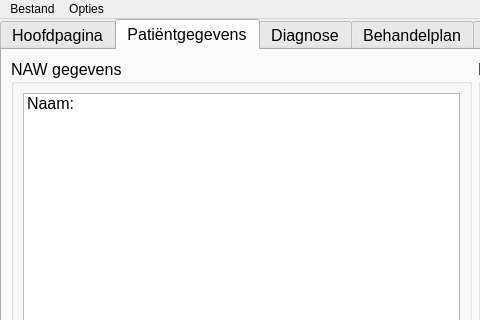
Qt form ui/mainwindow.ui (blu3beri/MNNU-Desktop) before a commit; both pictures show x 0 to 480 and y 0 to 320 of the 1280 by 720 pixel window.
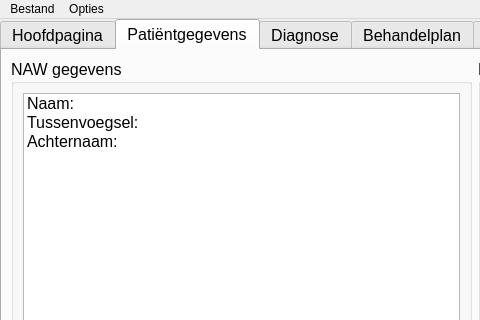
The same form after that commit. Icons and pictures are not drawn.

Commit message: Changed resource.qrc location path

Diff of the .ui file:
```diff
--- a/ui/mainwindow.ui
+++ b/ui/mainwindow.ui
@@ -74,6 +74,16 @@
                <string>Naam:</string>
               </property>
              </item>
+             <item>
+              <property name="text">
+               <string>Tussenvoegsel:</string>
+              </property>
+             </item>
+             <item>
+              <property name="text">
+               <string>Achternaam:</string>
+              </property>
+             </item>
             </widget>
            </item>
           </layout>
```
Left out of the diff: 12 changed lines with no effect on the pictures.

..............................

▸ Task to complete
Give the listing again word for word. Skip any pictures.

▸ Task output
Qt form ui/mainwindow.ui (blu3beri/MNNU-Desktop) before a commit; both pictures show x 0 to 480 and y 0 to 320 of the 1280 by 720 pixel window.
The same form after that commit. Icons and pictures are not drawn.

Commit message: Changed resource.qrc location path

Diff of the .ui file:
```diff
--- a/ui/mainwindow.ui
+++ b/ui/mainwindow.ui
@@ -74,6 +74,16 @@
                <string>Naam:</string>
               </property>
              </item>
+             <item>
+              <property name="text">
+               <string>Tussenvoegsel:</string>
+              </property>
+             </item>
+             <item>
+              <property name="text">
+               <string>Achternaam:</string>
+              </property>
+             </item>
             </widget>
            </item>
           </layout>
```
Left out of the diff: 12 changed lines with no effect on the pictures.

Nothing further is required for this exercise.